The House Appropriations Committee dealt with HB 2, the capital outlay bill, dealt with $2.3 billion in cash the state had set aside for projects, as well as authorizing $3 billion in sales of general obligation bonds. But the real significance of its actions came over the use of $348 million in past surplus money eligible for spending on these kinds of projects.
This money came available from the fiscal year 2019 budget surplus, after shunting constitutionally-mandated portions to the Budget Stabilization Fund and to paying down unfunded accrued liabilities in state pensions plans. Besides these items and capital outlay, such funds also can go towards paying down state debt.
The Gov. John Bel Edwards Administration wanted the money to go to an array of projects. Instead, the committee halved that request by about half, a move instigated by bill author GOP state Rep. Stuart Bishop and backed by Republican House Speaker Clay Schexnayder. Both affirmed they thought that putting this money in the BSF and cutting down on debt best served state needs when it stares at a deficit of over $1 billion for next fiscal year and with no guarantee that state revenues will return any time soon to levels seen prior to the onset of the Wuhan coronavirus pandemic.

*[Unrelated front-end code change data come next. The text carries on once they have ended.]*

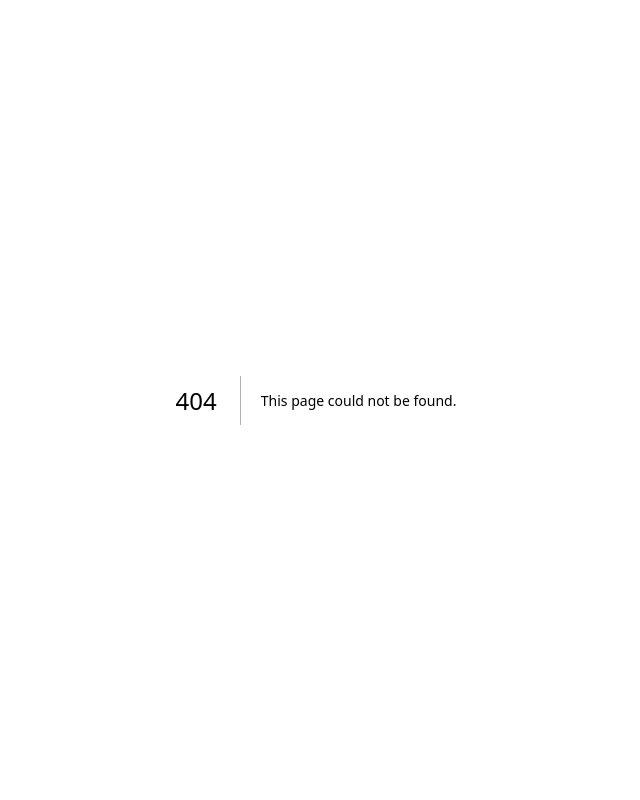
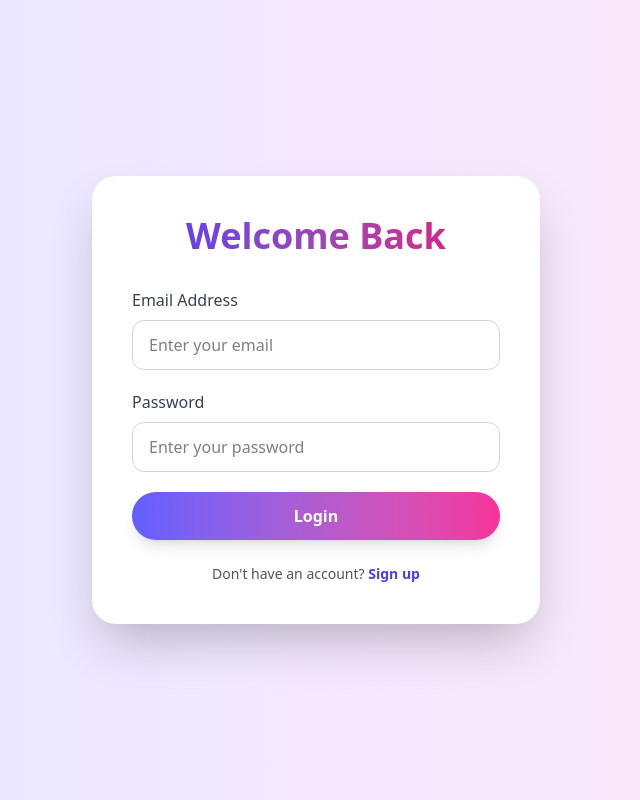
Before and after one commit to BTmanish/ecome, a Next.js app in the folder dashboard/: page / in a window 1280 px wide. Before the commit this address had no page. Shown: the whole page, without its empty margins (324-964 px from the left). Built offline with nearby package versions, Linux system fonts and the light colour scheme.

Commit message:
Hardcode API URL for Vercel deployment

```diff
--- a/dashboard/app/createproduct/page.jsx
+++ b/dashboard/app/createproduct/page.jsx
@@ -44,7 +44,7 @@ export default function CreateProduct() {
       });
 
       alert("Product Added Successfully ✅");
-      router.push("/"); // go back to dashboard home
+      router.push("/Home"); // go back to dashboard home
     } catch (error) {
       console.error("Error adding product:", error.response?.data || error.message);
       alert(error.response?.data?.message || "Failed to add product. Please try again.");
--- /dev/null
+++ b/dashboard/app/page.js
@@ -0,0 +1,116 @@
+"use client";
+import React, { useState } from "react";
+import axios from "axios";
+import { useRouter } from "next/navigation";
+
+export default function Login() {
+  const [formData, setFormData] = useState({ email: "", password: "" });
+  const [loading, setLoading] = useState(false);
+  const [error, setError] = useState("");
+  const router = useRouter();
+
+  const handleChange = (e) => {
+    setFormData({ ...formData, [e.target.name]: e.target.value });
+    setError("");
+  };
+
+  const handleSubmit = async (e) => {
+    e.preventDefault();
+    setLoading(true);
+    setError("");
+
+    try {
+      // TEMPORARY: Hardcode the URL for Vercel deployment
+      const BASE_URL = "https://ecome-5-8lhk.onrender.com";
+      console.log("Login URL:", `${BASE_URL}/api/login`);
+
+      const response = await axios.post(`${BASE_URL}/api/login`, formData);
+
+      localStorage.setItem("token", response.data.token);
+      alert("Login successful! ✅");
+      router.push("/Home");
+    } catch (error) {
+      console.error("Login error:", error.response?.data || error.message);
+
+      if (error.response) {
+        setError(error.response.data.message || "Invalid email or password");
+      } else if (error.request) {
+        setError("Cannot connect to server. Please check if backend is running.");
+      } else {
+        setError("Login failed. Please try again.");
+      }
+    } finally {
+      setLoading(false);
+    }
+  };
+
+  return (
+    <div className="min-h-screen bg-gradient-to-r from-indigo-100 via-purple-100 to-pink-100 flex items-center justify-center p-4 sm:p-6 md:p-8">
+      <div className="bg-white rounded-2xl sm:rounded-3xl shadow-2xl p-6 sm:p-8 md:p-10 max-w-md w-full mx-4 sm:mx-auto">
+        <h2 className="text-2xl sm:text-3xl md:text-4xl font-bold text-center mb-6 sm:mb-8 bg-gradient-to-r from-indigo-600 to-pink-600 bg-clip-text text-transparent">
+          Welcome Back
+        </h2>
+
+        {error && (
+          <div className="mb-4 p-3 bg-red-100 border border-red-400 text-red-700 rounded-xl text-sm">
+            {error}
+          </div>
+        )}
+
+        <form onSubmit={handleSubmit} className="space-y-4 sm:space-y-5">
+          <div>
+            <label className="block text-gray-700 font-medium mb-1.5 sm:mb-2 text-sm sm:text-base">
+              Email Address
+            </label>
+            <input
+              type="email"
+              name="email"
+              value={formData.email}
+              onChange={handleChange}
+              placeholder="Enter your email"
+              className="w-full px-3 sm:px-4 py-2.5 sm:py-3 rounded-xl border border-gray-300 focus:outline-none focus:ring-2 focus:ring-purple-400 transition text-sm sm:text-base"
+              required
+              disabled={loading}
+            />
+          </div>
+
+          <div>
+            <label className="block text-gray-700 font-medium mb-1.5 sm:mb-2 text-sm sm:text-base">
+              Password
+            </label>
+            <input
+              type="password"
+              name="password"
+              value={formData.password}
+              onChange={handleChange}
+              placeholder="Enter your password"
+              className="w-full px-3 sm:px-4 py-2.5 sm:py-3 rounded-xl border border-gray-300 focus:outline-none focus:ring-2 focus:ring-purple-400 transition text-sm sm:text-base"
+              required
+              disabled={loading}
+            />
+          </div>
+
+          <button
+            type="submit"
+            disabled={loading}
+            className="w-full py-2.5 sm:py-3 bg-gradient-to-r from-indigo-500 to-pink-500 text-white font-semibold rounded-full shadow-lg hover:scale-105 transition duration-300 text-sm sm:text-base disabled:opacity-50 disabled:cursor-not-allowed"
+          >
+            {loading ? "Logging in..." : "Login"}
+          </button>
+        </form>
+
+        <div className="text-center mt-6">
+          <p className="text-sm text-gray-600">
+            Don't have an account?{" "}
+            <button
+              onClick={() => router.push("/signup")}
+              className="text-indigo-600 hover:text-indigo-800 font-semibold"
+            >
+              Sign up
+            </button>
+          </p>
+        </div>
+      </div>
+    </div>
+  );
+}
```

Naturally, Edwards functionaries cried foul. Commissioner of Administration Jay Dardenne said low interest rates should spur more borrowing rather than paying off debt, perhaps oblivious to the fact that with the recent significant fall in long-term rates it makes sense to pay off relatively higher cost debt and free up operating cash that can go to funding current operations. Transportation and Development Secretary Shawn Wilson complained that reducing money to roads could leave available excess federal matching funds on the table – even though on multiple occasions the state has witnessed this song and dance from him and his doomsaying hasn’t transpired.

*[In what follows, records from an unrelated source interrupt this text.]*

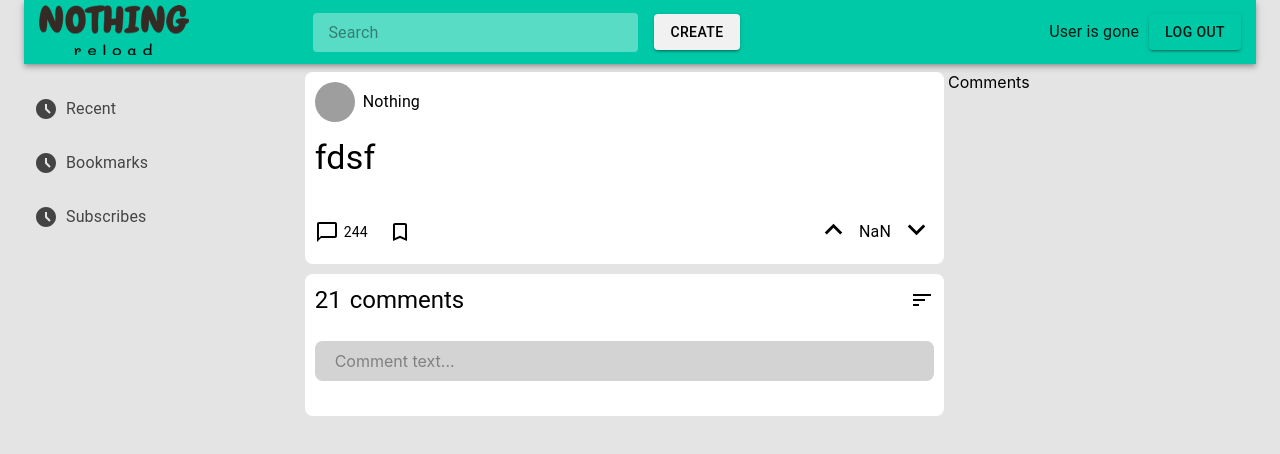
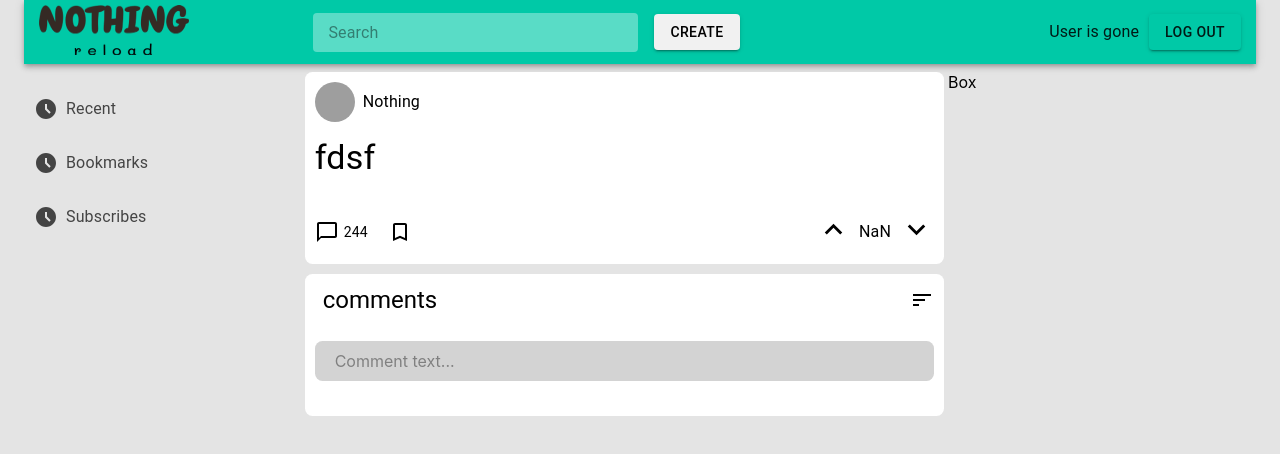
Before and after one commit to Denis200019093/nothing-reload, a React (Create React App) app in the folder client/: page /posts/1 in a window 1280 px wide. Shown: the top 454 px of the page. Built offline with nearby package versions, Linux system fonts and the light colour scheme; data requests are answered from the project's data file; grey boxes are pictures that could not be loaded; a web font is replaced by a local one.

Commit message:
optimiaat

```diff
--- a/client/src/App.tsx
+++ b/client/src/App.tsx
@@ -1,6 +1,6 @@
 import React, { FC } from 'react';
 import { Routes, Route, BrowserRouter as Router  } from 'react-router-dom'
-import { Container, ThemeProvider, createTheme, Grid } from '@mui/material';
+import { Container, ThemeProvider, createTheme, Grid, Box } from '@mui/material';
 
 import Header from './components/Header';
 import LeftBar from './components/LeftBar';
@@ -43,7 +43,8 @@ const App: FC = () => {
 								</Routes>
 							</Grid>
 							<Grid item md={3}>
-								<Comments/>
+								<Box>Box</Box>
+								{/* <Comments/> */}
 							</Grid>
 						</Grid>
 						<ErrorMessage/>
--- a/client/src/components/Comments.tsx
+++ b/client/src/components/Comments.tsx
@@ -1,8 +1,22 @@
-import React from 'react'
+import { Box } from '@mui/material'
+import React, { FC } from 'react'
+import { IComment } from '../models/IPost'
+import CommentItem from './CommentItem'
 
-const Comments = () => {
+interface IProps {
+    comments: IComment[]
+}
+
+const Comments: FC<IProps> = ({ comments }) => {
     return (
-        <div>Comments</div>
+        <Box>
+            {comments?.map((item: IComment, index: number) => (
+                <CommentItem
+                    key={index}
+                    comment={item}
+                />
+            ))}
+        </Box>
     )
 }
 
--- a/client/src/components/PostItem.tsx
+++ b/client/src/components/PostItem.tsx
@@ -116,10 +116,12 @@ const PostItem: FC<IProps> = ({ item }) => {
             <CardActions sx={{ p: 2 }}>
                 <Box sx={{ width: '100%', display: 'flex', justifyContent: 'space-between', alignItems: 'center' }}>
                     <Box sx={{ display: 'flex' }}>
-                        <CardActionsItem>
-                            <ChatBubbleOutlineIcon/>
-                            <Typography variant="body2">{item.comments?.length}</Typography>
-                        </CardActionsItem>
+                            <Link to={`/posts/${item.id}`}>
+                                <CardActionsItem>
+                                    <ChatBubbleOutlineIcon/>
+                                    <Typography variant="body2">{item.comments?.length}</Typography>
+                                </CardActionsItem>
+                            </Link>
                         <CardActionsItem>
                             <BookmarkBorderIcon/>
                         </CardActionsItem>
--- a/client/src/components/Posts.tsx
+++ b/client/src/components/Posts.tsx
@@ -1,5 +1,5 @@
-import React, { useEffect } from 'react'
-import { Box } from '@mui/material'
+import React, { useEffect, Suspense } from 'react'
+import { Box, Skeleton  } from '@mui/material'
 
 import { useAppDispatch, useTypedSelector } from '../hooks/useTypedSelector';
 import { getPosts } from '../redux/reducers/posts';
@@ -18,10 +18,13 @@ const Posts = () => {
     return (
         <Box>
             {posts && posts.map((item: IPost, index: number) => (
-                <PostItem
-                    key={index}
-                    item={item}
-                />
+                <Suspense fallback={<Skeleton animation="wave" variant="circular" width={40} height={40} />}>
+                    <PostItem
+                        key={index}
+                        item={item}
+                    />
+
+                </Suspense>
             ))}
         </Box>
     )
--- /dev/null
+++ b/client/src/components/Spinner.tsx
@@ -0,0 +1,12 @@
+import React, { FC } from 'react';
+import { CircularProgress, Box } from '@mui/material';
+
+const Spinner: FC = () => {
+    return (
+        <Box sx={{ display: 'flex', justifyContent: 'center' }}>
+            <CircularProgress />
+        </Box>
+    );
+}
+
+export default Spinner
--- a/client/src/index.css
+++ b/client/src/index.css
@@ -15,6 +15,11 @@ h1,h2,h4,h3,h5,h6 {
   margin: 0;
 }
 
+a {
+  text-decoration: none;
+  color: '#000'
+}
+
 button,
 input,
 textarea {
--- a/client/src/pages/PostDetails.tsx
+++ b/client/src/pages/PostDetails.tsx
@@ -1,4 +1,4 @@
-import React, { useEffect, useState } from 'react'
+import React, { useEffect, useState, Suspense } from 'react'
 import { useParams } from 'react-router-dom';
 
 import { Box, Typography, Avatar, TextareaAutosize, Button } from '@mui/material';
@@ -16,6 +16,9 @@ import { CardActionsItem, Arrows } from '../components/PostItem'
 import CommentItem from '../components/CommentItem';
 import { IComment } from '../models/IPost';
 import { likeAsync, dislikeAsync } from '../redux/reducers/posts'
+import Spinner from '../components/Spinner';
+const Comments = React.lazy(() => import('../components/Comments'));
+
 
 const CommentsBlock = styled(Box)(({ theme }) => ({
 	display: 'flex',
@@ -111,7 +114,7 @@ const PostDetails = () => {
             <CommentsBlock>
                 <FlexBlocks>
                     <Box sx={{ display: 'flex', alignItems: 'center' }}>
-                        <Typography variant='h5'>21</Typography>
+                        <Typography variant='h5'>{postDetails.comments?.length}</Typography>
                         <Typography sx={{ ml: 1 }} variant='h5'>comments</Typography>
                     </Box>
                     <SortIcon/>
@@ -135,7 +138,10 @@ const PostDetails = () => {
                         <ActiveBlock onClick={() => setActive(true)}>Comment text...</ActiveBlock>
                     }
                 </Box>
-                <Box>
+                <Suspense fallback={<Spinner/>}>
+                    <Comments comments={postDetails.comments}/>
+                </Suspense>
+                {/* <Box>
                     {postDetails.comments &&
                      postDetails.comments.map((comm: IComment, index: number) => (
                         <CommentItem
@@ -143,7 +149,7 @@ const PostDetails = () => {
                             comment={comm}
                         />
                     ))}
-                </Box>
+                </Box> */}
             </CommentsBlock>
         </Box>
     )
```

But their genuine if unstated objection stems from how spending less on line items reduces their boss’ leverage over legislators. Governors historically have used a tactic of threatening vetoes of line items in the outlay bill benefitting districts of specific legislators as a tool to entice their votes on other matters. The fewer of these out there, the less likely a governor can get his way.
In Edwards’ first term, a move like this he could counter by having a friendly Senate redirect money back into projects. However, that doesn’t appear likely this time out, and chills must have gone through the governor’s spine when he heard Bishop, who as chairman of the chamber’s Ways and Means Committee holds the position that traditionally has most sway over the composition of capital outlay bills, tell administration mandarins “I’m sorry, I’m going to be hard for the next four years.”
It’s a small but significant step Republicans take in their quest to have a conservative Legislature dictate policy to a liberal governor, rather than the opposite.